ZH: I agree with what Melissa and Madison have touched on: “horror games” can be different from “scary” or “spooky games”. Horror games frequently have specific mechanics that set them apart as well as relying on genre tropes. You’re usually alone and trying to survive a hostile element, which is frequently supernatural. I think it’s an arbitrary distinction though. Like Naseem says, the intent behind the game often determines whether it’s spooky or scary, even if it doesn’t fit into the action-survival “horror game” genre. I think any game that the player finds creepy or spooky can count as horror, to some extent. For example, I had to check if Gone Home has any jump scares when I first played it! It freaked me out a little bit because it uses horror tropes like an empty creaking house, a stormy night, and a first-person view. Normally, Gone Home would not be considered a horror game! But by using these elements and creating this kind of suspenseful atmosphere, it nods at horror by creating a sense of trepidation in the player until you figure out what’s actually happening.
RF: I really enjoyed reading the conversation above, and I think that all the points I would have said have already been touched on.
To me, horror is hearing your doorbell ring, and you go to answer it to see an eldritch abomination of pure, abject horror snarling and drooling black goo onto your doorstep.
Spooky is when you answer your doorbell, and you see a little kid wearing a sheet with two holes cut out for eyes. The kid says, “Twick or tweat!” and you go, “aww,” and give the kid a Reese’s cup. The kid says thanks, then giggles and fades into cloud of hazy mist that vanishes in the night.
And it wasn’t even Halloween.

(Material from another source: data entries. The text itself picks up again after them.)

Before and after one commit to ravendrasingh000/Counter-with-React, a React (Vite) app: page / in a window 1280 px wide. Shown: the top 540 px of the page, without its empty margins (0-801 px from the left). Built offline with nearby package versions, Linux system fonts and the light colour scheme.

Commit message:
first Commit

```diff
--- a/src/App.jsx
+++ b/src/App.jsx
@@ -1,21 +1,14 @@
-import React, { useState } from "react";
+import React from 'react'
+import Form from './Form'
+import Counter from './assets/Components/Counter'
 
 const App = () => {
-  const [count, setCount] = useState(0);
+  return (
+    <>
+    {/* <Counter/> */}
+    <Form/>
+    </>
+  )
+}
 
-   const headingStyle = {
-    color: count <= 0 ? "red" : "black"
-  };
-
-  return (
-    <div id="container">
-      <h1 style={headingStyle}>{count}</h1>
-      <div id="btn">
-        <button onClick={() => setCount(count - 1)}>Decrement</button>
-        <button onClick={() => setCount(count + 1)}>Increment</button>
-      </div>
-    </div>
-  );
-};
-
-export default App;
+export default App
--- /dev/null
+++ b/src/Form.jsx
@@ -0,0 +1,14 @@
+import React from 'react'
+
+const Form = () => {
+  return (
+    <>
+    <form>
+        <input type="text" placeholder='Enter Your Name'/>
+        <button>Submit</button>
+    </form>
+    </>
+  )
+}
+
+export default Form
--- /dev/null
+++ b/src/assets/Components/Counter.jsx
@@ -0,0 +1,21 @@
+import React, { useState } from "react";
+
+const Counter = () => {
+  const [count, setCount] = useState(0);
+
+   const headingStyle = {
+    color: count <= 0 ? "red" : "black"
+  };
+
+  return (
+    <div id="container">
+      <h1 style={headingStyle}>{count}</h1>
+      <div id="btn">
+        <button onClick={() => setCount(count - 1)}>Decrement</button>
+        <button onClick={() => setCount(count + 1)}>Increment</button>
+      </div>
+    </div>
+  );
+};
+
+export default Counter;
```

Melissa Brinks is Sidequest’s editor in chief, co-creator of the Fake Geek Girls podcast, author of The Compendium of Magical Beasts, and an aspiring beekeeper. She once won an argument on the internet, and tweets at @MelissaBrinks.